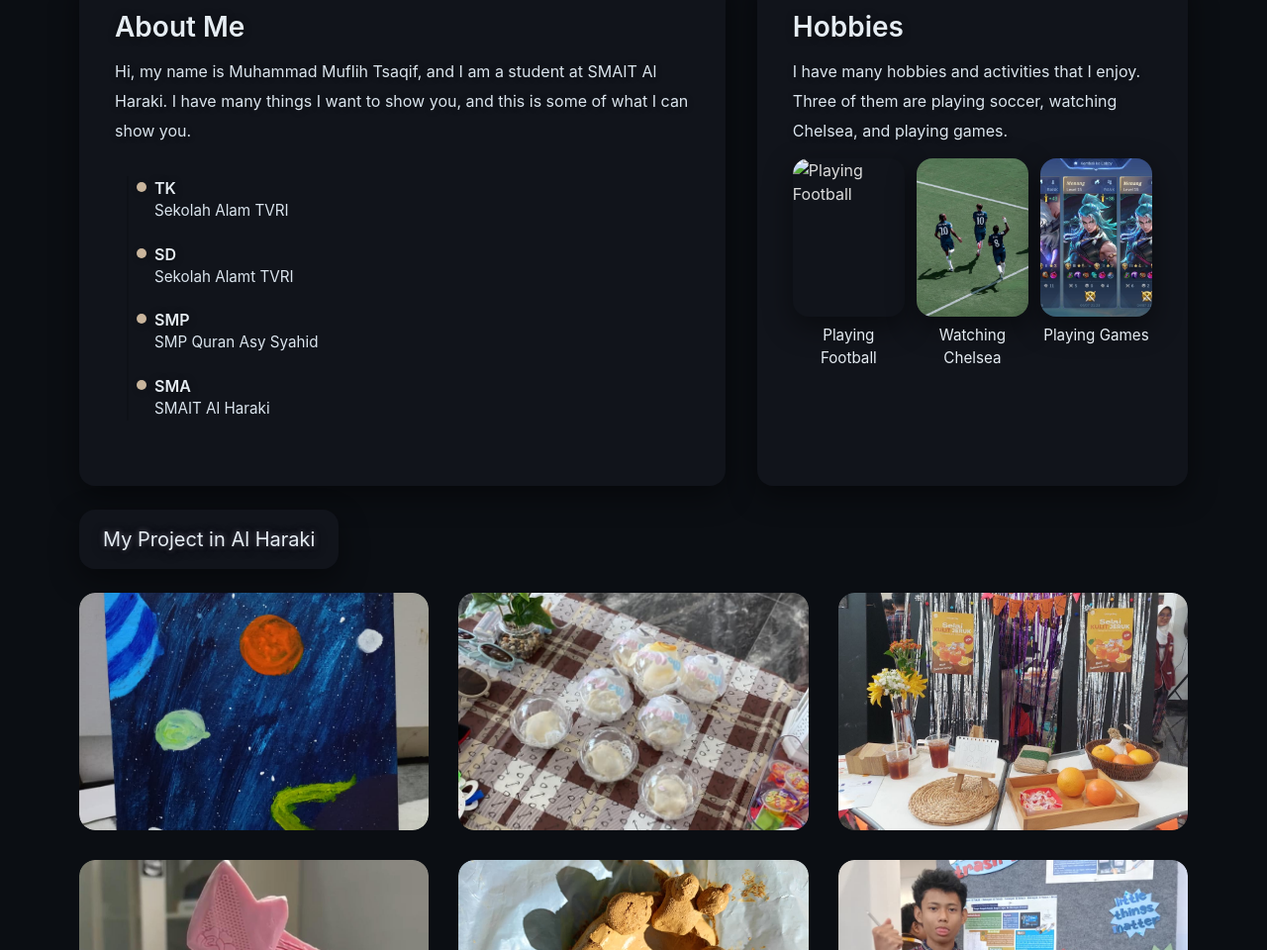
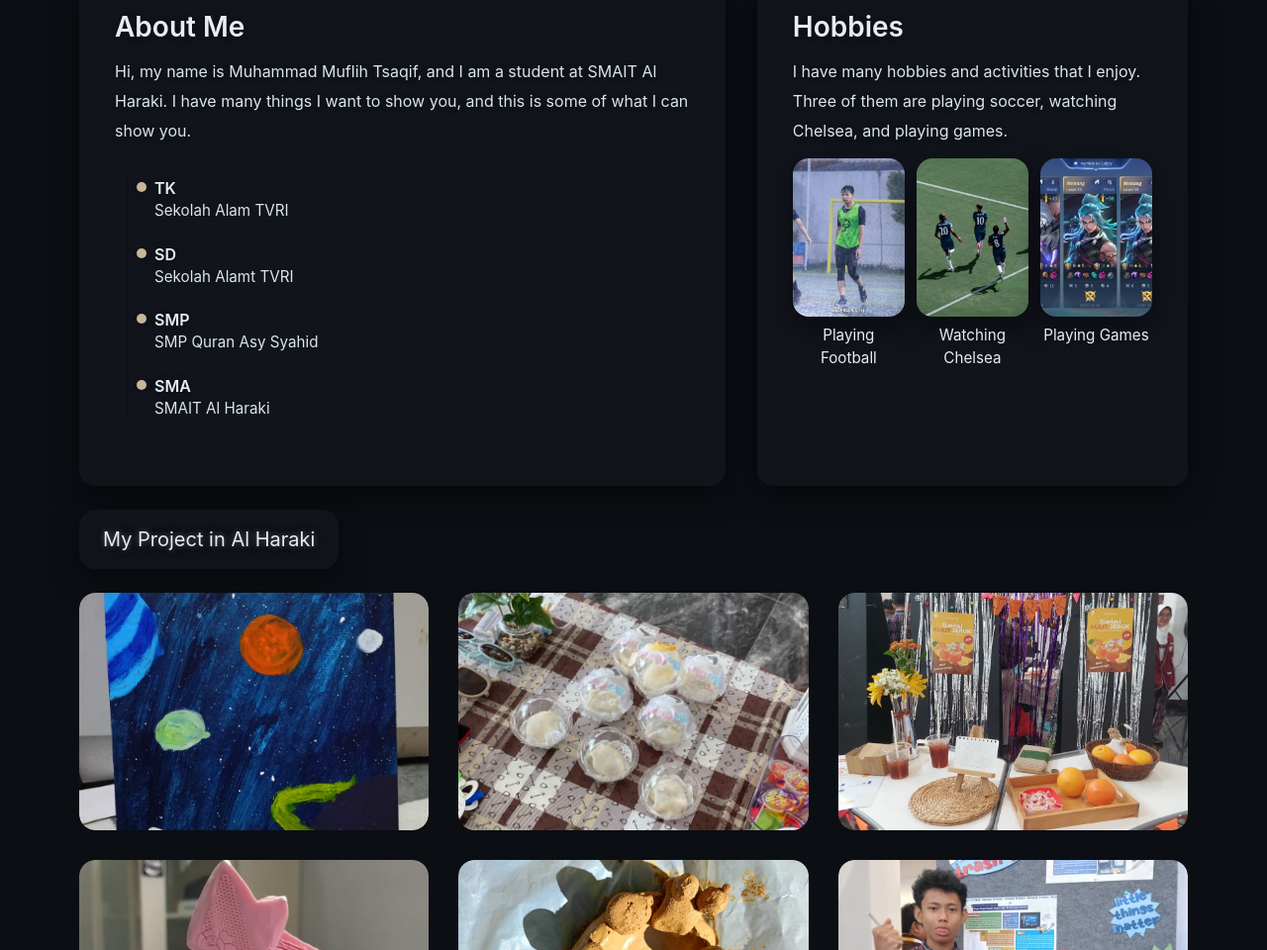
Before and after one commit to cekippp/Tsaqif.github.io, a plain HTML site: page index.html in a window 1280 px wide. Shown: the part 867-1827 px from the top of the page at 99% size. Drawn offline with Linux system fonts and the light colour scheme; files whose address does not match are found by name.

Commit message:
Update index.html

```diff
--- a/index.html
+++ b/index.html
@@ -81,7 +81,7 @@
                         <p>I have many hobbies and activities that I enjoy. Three of them are playing soccer, watching Chelsea, and playing games.</p>
                         <div class="tm-hobby-photos">
                             <div class="tm-hobby-item">
-                                <img class="tm-hobby-photo" src="img/aku.png" alt="Playing Football" loading="lazy">
+                                <img class="tm-hobby-photo" src="aku.png" alt="Playing Football" loading="lazy">
                                 <div class="tm-hobby-caption">Playing Football</div>
                             </div>
                             <div class="tm-hobby-item">
```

—————

- [EXERCISE]: Images stay out; the entries above are to be printed exactly.

- [ANSWER TO THE EXERCISE]:
Before and after one commit to cekippp/Tsaqif.github.io, a plain HTML site: page index.html in a window 1280 px wide. Shown: the part 867-1827 px from the top of the page at 99% size. Drawn offline with Linux system fonts and the light colour scheme; files whose address does not match are found by name.

Commit message:
Update index.html

```diff
--- a/index.html
+++ b/index.html
@@ -81,7 +81,7 @@
                         <p>I have many hobbies and activities that I enjoy. Three of them are playing soccer, watching Chelsea, and playing games.</p>
                         <div class="tm-hobby-photos">
                             <div class="tm-hobby-item">
-                                <img class="tm-hobby-photo" src="img/aku.png" alt="Playing Football" loading="lazy">
+                                <img class="tm-hobby-photo" src="aku.png" alt="Playing Football" loading="lazy">
                                 <div class="tm-hobby-caption">Playing Football</div>
                             </div>
                             <div class="tm-hobby-item">
```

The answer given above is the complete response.